Obama, by contrast, had the wisdom -- gleaned from his experience -- to know this war was wrong and to oppose it from the outset. Obama’s experience is broad, while McCain’s only long. Which experience will best serve our country? Give me experience that represents change I can believe in.
June 7, 2008
Pressing the press
By Bill Kraus
An item in the NY Times of June 6 reported that the Chicago Tribune is going to print fewer papers, reduce the news hole in those they print, and fire a bunch of reporters.
This is the latest in a long series of journalistic cuts in papers across the country. Even in Madison, where we now have a paperless newspaper, the Capital Times, transition to the Internet was accompanied by a one third reduction in the reporting staff.
Cuts and consolidations are widespread and have been particularly severe in Wisconsin where we have gone, for example, from two statewide newspapers to one and then none as the Milwaukee Journal Sentinel emulated the parochial outstate papers by becoming a mostly regional paper.
All of this has been driven by the dismal economics of the newspaper business and has evoked no noticeable public outcry.
There are several reasons for this silence, some of which are legitimate.
Papers are too liberal.
Papers are too conservative.

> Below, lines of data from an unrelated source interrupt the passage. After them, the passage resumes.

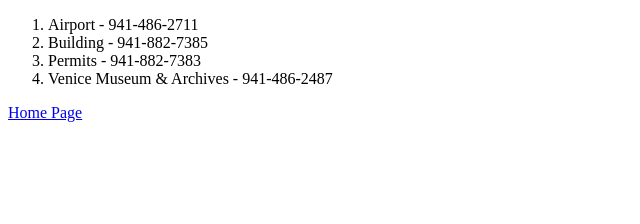
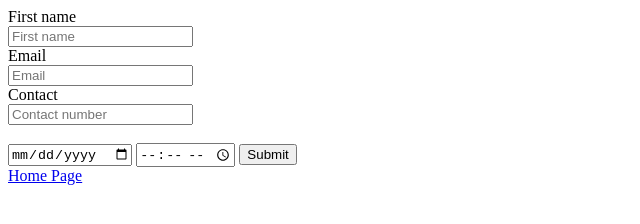
Before and after one commit to Lungabooi/holidaydestination, a plain HTML site: page contact.html in a window 1280 px wide. Shown: the whole page, without its empty margins (0-640 px from the left). Drawn offline with Linux system fonts and the light colour scheme.

Commit message:
added form

```diff
--- a/contact.html
+++ b/contact.html
@@ -7,20 +7,25 @@
     <title>Document</title>
 </head>
 <body>
-    <ol>
-        <li>
-            Airport - 941-486-2711
-        </li>
-        <li>
-            Building - 941-882-7385
-        </li>
-        <li>
-            Permits - 941-882-7383
-        </li>
-        <li>
-            Venice Museum & Archives - 941-486-2487
-        </li>
-    </ol>
+    <form action="https://formspree.io/f/xvolwzyz"
+    method="POST">
+        <label for="firstname">First name</label><br>
+        <input type="text" id="firstname" name="firstname" placeholder="First name" required><br>
+
+        <label for="email">Email</label><br>
+        <input type="text" id="Email" name="email" placeholder="Email" required><br>
+        <label for="lname">Contact</label><br>
+        <label for="text" id="contact" name="email" aria-placeholder="contact" required ></label>
+        <input type="text" id="Contact_number" name="contact" placeholder="Contact number" required><br><br>
+
+        <input type="date" id="date" name="date" placeholder="date" required>
+
+        <input type="time" id="time" name="time" placeholder="time" required>
+        <input type="submit" value="Submit">
+      </form>
+
+
+
     <a href="./index.html"> Home Page </a>
 
 </body>
```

Reporters are lazy.
Reporters have an instinct for the capillary.
Reporters don’t get stories right.
And if the reporters do get it right, editors screw it up.
And, best of all, the Internet makes newspapers, journalism itself, unnecessary.
Let’s get a couple of things straight.
The Internet is a goldmine of information for anyone looking for information. It is also an undisciplined Tower of Babel where people like me can impose my view of the world on an unsuspecting public. It is not journalism. It is not even journalism at its most flawed.
This democracy cannot survive, no democracy can, without a free and fearless press that speaks truth to power and makes those in power turn square corners.
Technology may reshape the journalistic function. Radio and 24/7 television has had an impact on how the trade is practiced, although it is pretty clear that both of these mediums are mostly regional and rely pretty heavily on the “outdated” “outmoded” “inefficient” print press for the raw material for their broadcasts. (Want your story on the evening network news? Get it into the NY Times.)
Most important newspapers have online versions which are probably undermining their traditional product’s economic viability while it caters to the appetites of the, mostly, young and, exclusively, computer addicted.
I have no idea how to put the economic wheels back on the journalism business; I have no idea where this essential trade will light in a cyberspace world; but I do know that a world without journalism is both unimaginable and unworkable to say nothing of tyrannical.
This is worrisome.